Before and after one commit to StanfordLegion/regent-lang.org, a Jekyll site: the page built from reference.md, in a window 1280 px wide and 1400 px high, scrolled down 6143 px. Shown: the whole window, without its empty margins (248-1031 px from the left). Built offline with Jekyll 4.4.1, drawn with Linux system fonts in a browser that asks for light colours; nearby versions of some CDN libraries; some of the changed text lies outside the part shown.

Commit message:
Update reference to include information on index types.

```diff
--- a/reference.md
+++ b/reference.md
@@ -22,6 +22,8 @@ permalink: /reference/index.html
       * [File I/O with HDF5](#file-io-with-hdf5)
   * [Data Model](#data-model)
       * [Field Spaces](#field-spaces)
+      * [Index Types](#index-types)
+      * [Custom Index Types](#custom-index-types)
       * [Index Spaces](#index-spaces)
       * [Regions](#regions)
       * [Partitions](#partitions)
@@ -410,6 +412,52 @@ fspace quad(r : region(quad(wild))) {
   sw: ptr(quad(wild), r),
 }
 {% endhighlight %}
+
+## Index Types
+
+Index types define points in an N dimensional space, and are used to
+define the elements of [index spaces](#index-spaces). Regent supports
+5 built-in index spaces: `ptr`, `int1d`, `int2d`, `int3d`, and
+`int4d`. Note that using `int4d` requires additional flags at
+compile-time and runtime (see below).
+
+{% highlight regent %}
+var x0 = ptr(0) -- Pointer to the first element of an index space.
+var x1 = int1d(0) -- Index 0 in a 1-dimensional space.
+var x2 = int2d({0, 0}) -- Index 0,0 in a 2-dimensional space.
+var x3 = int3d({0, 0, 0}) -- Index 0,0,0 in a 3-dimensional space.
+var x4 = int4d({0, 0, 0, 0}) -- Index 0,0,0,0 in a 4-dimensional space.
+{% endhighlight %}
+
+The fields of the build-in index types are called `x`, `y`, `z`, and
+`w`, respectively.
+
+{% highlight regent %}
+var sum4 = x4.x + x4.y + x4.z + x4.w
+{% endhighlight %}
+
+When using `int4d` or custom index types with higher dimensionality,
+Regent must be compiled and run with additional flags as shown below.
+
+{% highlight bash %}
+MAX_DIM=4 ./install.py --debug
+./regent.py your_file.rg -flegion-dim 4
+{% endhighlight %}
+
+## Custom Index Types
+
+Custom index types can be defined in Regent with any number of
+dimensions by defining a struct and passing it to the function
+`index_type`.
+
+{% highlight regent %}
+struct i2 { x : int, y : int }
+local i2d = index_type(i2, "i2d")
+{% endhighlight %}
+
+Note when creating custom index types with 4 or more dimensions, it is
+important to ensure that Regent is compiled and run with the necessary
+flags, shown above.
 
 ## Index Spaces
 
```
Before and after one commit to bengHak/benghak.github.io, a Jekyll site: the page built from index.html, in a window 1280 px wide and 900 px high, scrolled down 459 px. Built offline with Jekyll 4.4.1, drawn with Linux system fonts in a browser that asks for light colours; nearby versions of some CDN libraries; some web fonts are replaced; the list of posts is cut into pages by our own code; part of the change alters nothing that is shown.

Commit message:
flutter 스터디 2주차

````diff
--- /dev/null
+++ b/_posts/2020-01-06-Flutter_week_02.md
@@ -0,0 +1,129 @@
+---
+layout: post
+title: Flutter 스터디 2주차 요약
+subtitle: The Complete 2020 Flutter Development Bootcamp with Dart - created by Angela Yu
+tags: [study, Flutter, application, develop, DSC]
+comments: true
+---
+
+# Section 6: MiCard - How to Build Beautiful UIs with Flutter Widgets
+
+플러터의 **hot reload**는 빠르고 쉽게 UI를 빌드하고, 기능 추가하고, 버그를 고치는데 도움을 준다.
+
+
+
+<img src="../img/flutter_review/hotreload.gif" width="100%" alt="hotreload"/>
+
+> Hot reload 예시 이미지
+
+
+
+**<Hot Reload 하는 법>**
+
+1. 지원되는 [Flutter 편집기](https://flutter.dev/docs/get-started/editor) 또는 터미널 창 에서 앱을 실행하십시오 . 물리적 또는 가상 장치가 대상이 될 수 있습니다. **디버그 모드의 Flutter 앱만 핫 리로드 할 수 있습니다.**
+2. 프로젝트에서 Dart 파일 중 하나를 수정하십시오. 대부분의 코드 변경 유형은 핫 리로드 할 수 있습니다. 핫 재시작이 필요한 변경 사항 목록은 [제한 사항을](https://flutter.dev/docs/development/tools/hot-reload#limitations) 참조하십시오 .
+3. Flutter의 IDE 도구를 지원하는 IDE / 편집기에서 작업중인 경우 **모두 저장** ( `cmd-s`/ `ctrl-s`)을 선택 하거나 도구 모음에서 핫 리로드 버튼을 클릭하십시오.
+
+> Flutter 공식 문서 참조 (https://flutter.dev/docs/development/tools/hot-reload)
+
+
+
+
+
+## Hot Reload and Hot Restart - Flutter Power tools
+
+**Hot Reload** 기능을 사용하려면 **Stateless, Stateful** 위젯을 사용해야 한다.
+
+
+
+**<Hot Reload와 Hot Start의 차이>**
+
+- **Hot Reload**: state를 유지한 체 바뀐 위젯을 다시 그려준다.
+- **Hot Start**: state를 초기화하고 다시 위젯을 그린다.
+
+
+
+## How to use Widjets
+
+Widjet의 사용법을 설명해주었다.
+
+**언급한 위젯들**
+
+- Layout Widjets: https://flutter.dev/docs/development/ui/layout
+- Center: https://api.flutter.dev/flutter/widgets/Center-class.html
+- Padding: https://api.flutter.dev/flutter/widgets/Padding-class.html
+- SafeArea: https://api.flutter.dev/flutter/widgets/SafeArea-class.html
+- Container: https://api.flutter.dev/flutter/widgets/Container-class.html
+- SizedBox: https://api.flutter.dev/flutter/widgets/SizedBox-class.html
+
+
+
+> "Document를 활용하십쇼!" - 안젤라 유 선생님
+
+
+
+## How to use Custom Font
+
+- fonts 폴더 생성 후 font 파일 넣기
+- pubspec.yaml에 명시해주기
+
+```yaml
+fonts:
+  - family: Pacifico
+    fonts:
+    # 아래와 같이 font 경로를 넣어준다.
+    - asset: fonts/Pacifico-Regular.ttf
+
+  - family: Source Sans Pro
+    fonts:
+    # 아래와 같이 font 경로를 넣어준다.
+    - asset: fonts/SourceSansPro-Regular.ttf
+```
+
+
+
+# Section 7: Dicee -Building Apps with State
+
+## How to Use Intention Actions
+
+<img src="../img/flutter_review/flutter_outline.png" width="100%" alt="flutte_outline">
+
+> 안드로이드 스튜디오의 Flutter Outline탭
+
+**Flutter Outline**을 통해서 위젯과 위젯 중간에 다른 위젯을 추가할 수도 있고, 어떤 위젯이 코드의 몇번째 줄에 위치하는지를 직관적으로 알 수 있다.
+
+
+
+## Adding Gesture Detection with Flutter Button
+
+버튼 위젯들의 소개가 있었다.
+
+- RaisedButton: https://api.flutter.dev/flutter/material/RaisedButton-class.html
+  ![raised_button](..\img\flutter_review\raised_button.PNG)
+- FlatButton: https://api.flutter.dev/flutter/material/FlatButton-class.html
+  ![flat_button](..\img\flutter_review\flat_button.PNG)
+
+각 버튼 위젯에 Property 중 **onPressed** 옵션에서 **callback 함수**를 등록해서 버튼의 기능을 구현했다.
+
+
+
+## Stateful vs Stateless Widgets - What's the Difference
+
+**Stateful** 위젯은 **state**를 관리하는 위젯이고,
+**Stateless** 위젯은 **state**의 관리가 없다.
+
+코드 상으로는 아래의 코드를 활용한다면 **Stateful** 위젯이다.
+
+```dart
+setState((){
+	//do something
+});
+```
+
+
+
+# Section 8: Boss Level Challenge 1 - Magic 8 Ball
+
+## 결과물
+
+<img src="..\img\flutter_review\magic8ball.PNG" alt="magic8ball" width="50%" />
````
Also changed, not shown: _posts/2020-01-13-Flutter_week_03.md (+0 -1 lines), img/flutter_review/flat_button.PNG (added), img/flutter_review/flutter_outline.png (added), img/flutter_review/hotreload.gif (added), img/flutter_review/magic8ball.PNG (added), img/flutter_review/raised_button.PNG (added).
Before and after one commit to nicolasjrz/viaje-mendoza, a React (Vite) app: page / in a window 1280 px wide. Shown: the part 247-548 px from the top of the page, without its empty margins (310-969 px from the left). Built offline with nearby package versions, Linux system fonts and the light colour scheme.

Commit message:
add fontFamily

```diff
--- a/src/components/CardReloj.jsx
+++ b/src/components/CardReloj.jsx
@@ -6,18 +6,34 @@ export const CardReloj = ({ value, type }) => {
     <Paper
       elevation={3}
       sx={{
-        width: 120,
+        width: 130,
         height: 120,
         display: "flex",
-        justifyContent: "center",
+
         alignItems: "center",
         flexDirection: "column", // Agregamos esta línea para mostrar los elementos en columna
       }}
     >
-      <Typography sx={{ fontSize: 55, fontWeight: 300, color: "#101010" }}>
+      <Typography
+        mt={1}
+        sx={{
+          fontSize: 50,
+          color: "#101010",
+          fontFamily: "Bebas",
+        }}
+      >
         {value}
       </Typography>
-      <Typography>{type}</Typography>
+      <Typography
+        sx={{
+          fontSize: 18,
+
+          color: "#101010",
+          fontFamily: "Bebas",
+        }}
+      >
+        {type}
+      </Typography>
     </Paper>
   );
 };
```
═══
* What is needed *
If a line in the records contains the string "class", copy it out.

* Answer area *
+- Center: https://api.flutter.dev/flutter/widgets/Center-class.html
+- Padding: https://api.flutter.dev/flutter/widgets/Padding-class.html
+- SafeArea: https://api.flutter.dev/flutter/widgets/SafeArea-class.html
+- Container: https://api.flutter.dev/flutter/widgets/Container-class.html
+- SizedBox: https://api.flutter.dev/flutter/widgets/SizedBox-class.html
+- RaisedButton: https://api.flutter.dev/flutter/material/RaisedButton-class.html
+- FlatButton: https://api.flutter.dev/flutter/material/FlatButton-class.html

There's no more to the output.